the circle of life, which they have compared to the seasons, they’re picked apart due to greed, fate, lust, or disrespect of the traditions and it doesn’t take long for them to discover that this Swedish village is not what they first appeared to be.
There are five primary characters in the film. The protagonist, Dani, is played by Florence Pugh. Due to her family’s death at the beginning of the movie, she’s emotionally distraught and in shambles. But because of her acceptance by the cult, who Pelle reminds her is “family,” she quickly becomes a very strong protagonist. Christian, Dani’s boyfriend, is played by Irish actor Jack Reynor. Christian is shown as being very distant and unhappy in his
relationship with Dani as he discusses his plans of breaking up with her, doesn’t tell her about the trip to Sweden, forgets her birthday, and begins to fall for Pelle’s sister in the commune. By the end of the movie, karma takes its toll and he gets what he put into the relationship.

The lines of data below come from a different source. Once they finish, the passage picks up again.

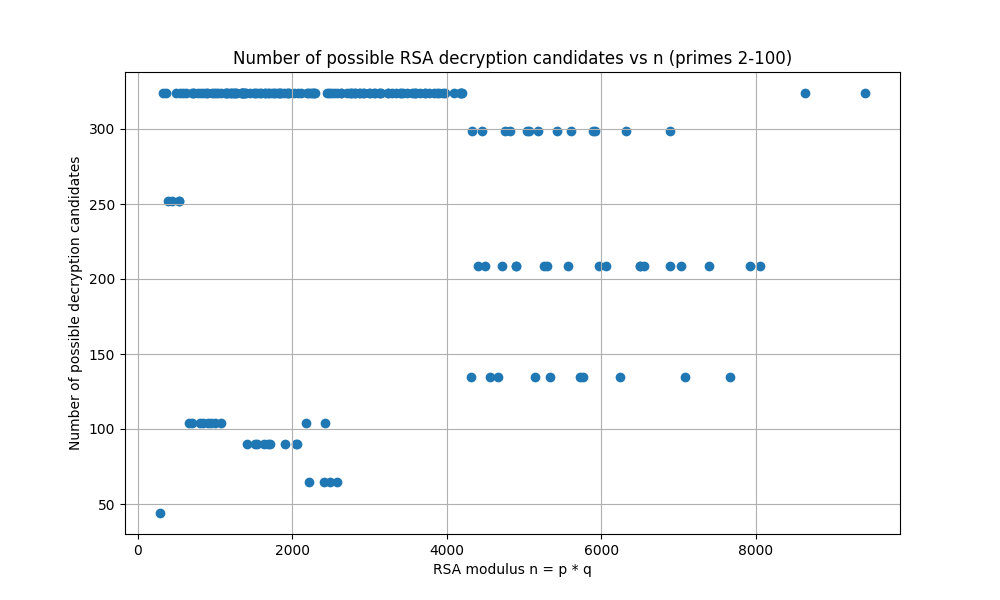
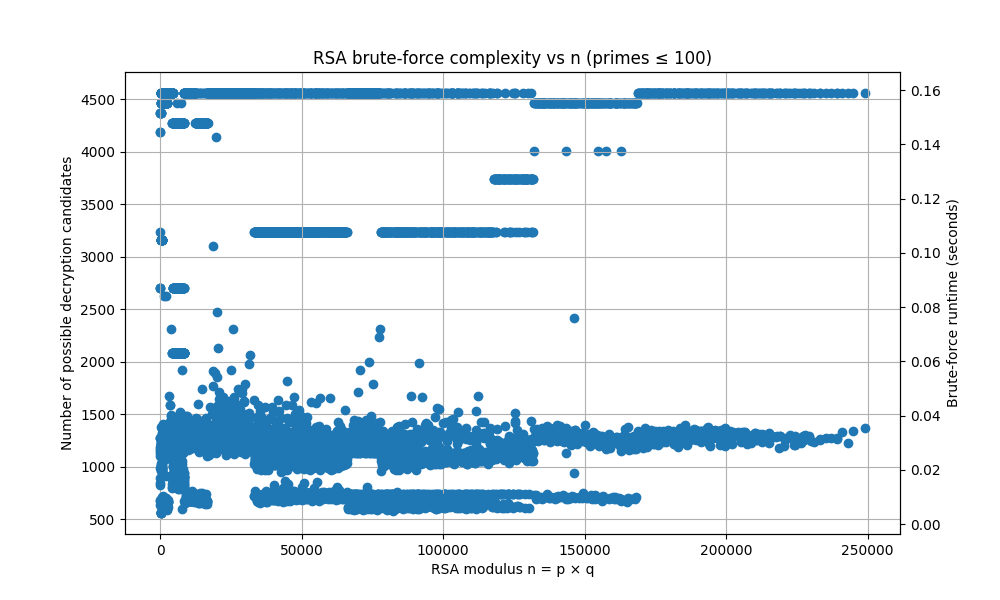
Add support for int input as message in rsa impl. Tidy up.

diff --git a/projects/cryptography/cryptography/asymmetric/rsa/rsa.py b/projects/cryptography/cryptography/asymmetric/rsa/rsa.py
@@ -1,6 +1,7 @@
 import math
 import random
-from typing import List, Tuple
+from typing import List, Tuple, Union
+from time import time
 
 from sympy import isprime, mod_inverse
 
@@ -10,7 +11,7 @@ from cryptography.utils import vectorise
 def iscoprime(a, b) -> bool:
     return math.gcd(a, b) == 1
 
-def encrypt(m: str, p: int, q: int) -> Tuple[List[int], int]:
+def encrypt(m: Union[str, int], p: int, q: int) -> Tuple[List[int], int]:
     random.seed(42)
     assert isprime(p) and isprime(q), "Error! Arguments p, and q must be prime numbers."
     
@@ -25,7 +26,14 @@ def encrypt(m: str, p: int, q: int) -> Tuple[List[int], int]:
             break
     e = pow(base=d, exp=-1, mod=phi)
     
-    c = [pow(m_int, e, n) for m_int in vectorise(m=m, n=n)]
+    if isinstance(m, str):
+        m = vectorise(m=m, n=n)
+    elif isinstance(m, int):
+        m = [m]
+    else:
+        raise TypeError("Error! Argument m must be of type 'str' or 'int'")
+        
+    c = [pow(m_int, e, n) for m_int in m]
     
     return c, d
     
@@ -41,7 +49,7 @@ def decrypt(c: List[int], p: int, q: int, d: int):
     
     return b.decode("utf-8")
 
-def bruteforce(c: List[int], d: int, max_prime: int=100):
+def bruteforce(c: List[int], d: int, max_prime: int=500):
     candidates = []
     num_candidates = 0
     primes = [p for p in range(2, max_prime) if isprime(p)]
@@ -52,11 +60,11 @@ def bruteforce(c: List[int], d: int, max_prime: int=100):
             # Check if d has an inverse mod phi(n) (i.e., is valid)
             if math.gcd(d, phi) != 1:
                 continue
+            num_candidates += 1
             try:
                 e = mod_inverse(d, phi)
             except ValueError:
                 continue
-            num_candidates += 1
             try:
                 plaintext = decrypt(c=c, p=p, q=q, d=d)
                 candidates.append(plaintext)
@@ -82,23 +90,30 @@ if __name__ == "__main__":
     import matplotlib.pyplot as plt
     from pathlib import Path
     from tqdm import tqdm
-    m = "Hi"
-    primes = [p for p in range(17, 100) if isprime(p)]
+    m = 4
+    primes = [p for p in range(5, 500) if isprime(p)]
     num_candidates = []
     ns = []
+    runtimes = []
     
     for i, p in tqdm(enumerate(primes), desc="Generating plot", total=len(primes)):
         for q in primes[i:]:
             n = p*q
             ns.append(n)
             c, d = encrypt(m=m, p=p, q=q)
+            runtimes.append
+            t0 = time()
             num_candidates.append(bruteforce(c=c, d=d)[1])
+            runtimes.append(time()-t0)
+            # print(n, num_candidates[-1])
     
-    # Plot
-    plt.figure(figsize=(10,6))
-    plt.scatter(ns, num_candidates)
-    plt.xlabel("RSA modulus n = p * q")
-    plt.ylabel("Number of possible decryption candidates")
-    plt.title("Number of possible RSA decryption candidates vs n (primes 2-100)")
-    plt.grid(True)
-    plt.savefig(Path(__file__).parent/"complexity.png")
+    fig, ax1 = plt.subplots(figsize=(10, 6))
+    ax1.scatter(ns, num_candidates)
+    ax1.set_xlabel("RSA modulus n = p × q")
+    ax1.set_ylabel("Number of possible decryption candidates")
+    ax1.grid(True)
+    ax2 = ax1.twinx()
+    ax2.scatter(ns, runtimes)
+    ax2.set_ylabel("Brute-force runtime (seconds)")
+    plt.title("RSA brute-force complexity vs n (primes ≤ 100)")
+    plt.savefig(Path(__file__).parent / "complexity.png")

Pelle,Josh, and Mark are Christian’s three friends that each provide something to the film. Pelle was born and raised in the commune where they plan to go, Josh is writing his thesis on the Midsommar tradition held by some European cultures, and Mark provides the comic relief. The two latter characters both experience their own unwise moves that lead to the unfortunate
progressions of their characters.
The cinematography of the movie was done by Pawel Pogorzelski, the cinematographer for Aster’s prior film “Hereditary.”  Where it was very dark and used mainly cool colors, “Midsommar” is very bright and colorful because of its setting, where the days are nearly 24 hours long.
The editor of the movie was Lucian Johnston, another “Hereditary”
veteran of sorts. The editing style seems somewhat traditional, except for the immediate cuts to sometimes gruesome shots. The special effects in this movie are primarily gore and psychedelics, both of which are very frequent. The warping of the screen when psychedelics are ingested by characters gives an
unsettling feeling while the gore does what it needs to do.
The soundtrack was composed by electronic musician Bobby Krlic, whose stage name is The Haxan Cloak. The ambient and pressing background music mixed with the occasional beautiful singing of the Swedish people provides a contrast that pairs well with the contrast of horror and bright colors.
As stated before, the theme of the movie has a lot to do with long-held traditions within groups and how others from the outside see them. This is blatantly pointed out in a scene where a pair of elders, who both turned 72, celebrate death by throwing themselves off of a cliff in front
of the rest of the village. As the main characters watch, one comforts another and says something about how people in America put their elderly family members in nursing homes and that the Swedish people would probably find that weird too.
The demise of some characters also has to do with the disrespect and misunderstanding of these traditions. Ari Aster stated that the real
story was “a breakup movie dressed in the clothes of a folk horror film,” when interviewed by the website Vulture.
Midsommar is a horror movie that addresses traditions and how they can be
misunderstood while also telling a breakup story. With plenty of scares and gore, it’s not for the faint of heart or stomach. The lead actors brilliantly portray the characters and show their transformations and the cinematography will give you both amazement and goosebumps.
“Midsommar”can be streamed free with Amazon Prime Video or rented on Google Play, Youtube,
or Vudu for $5.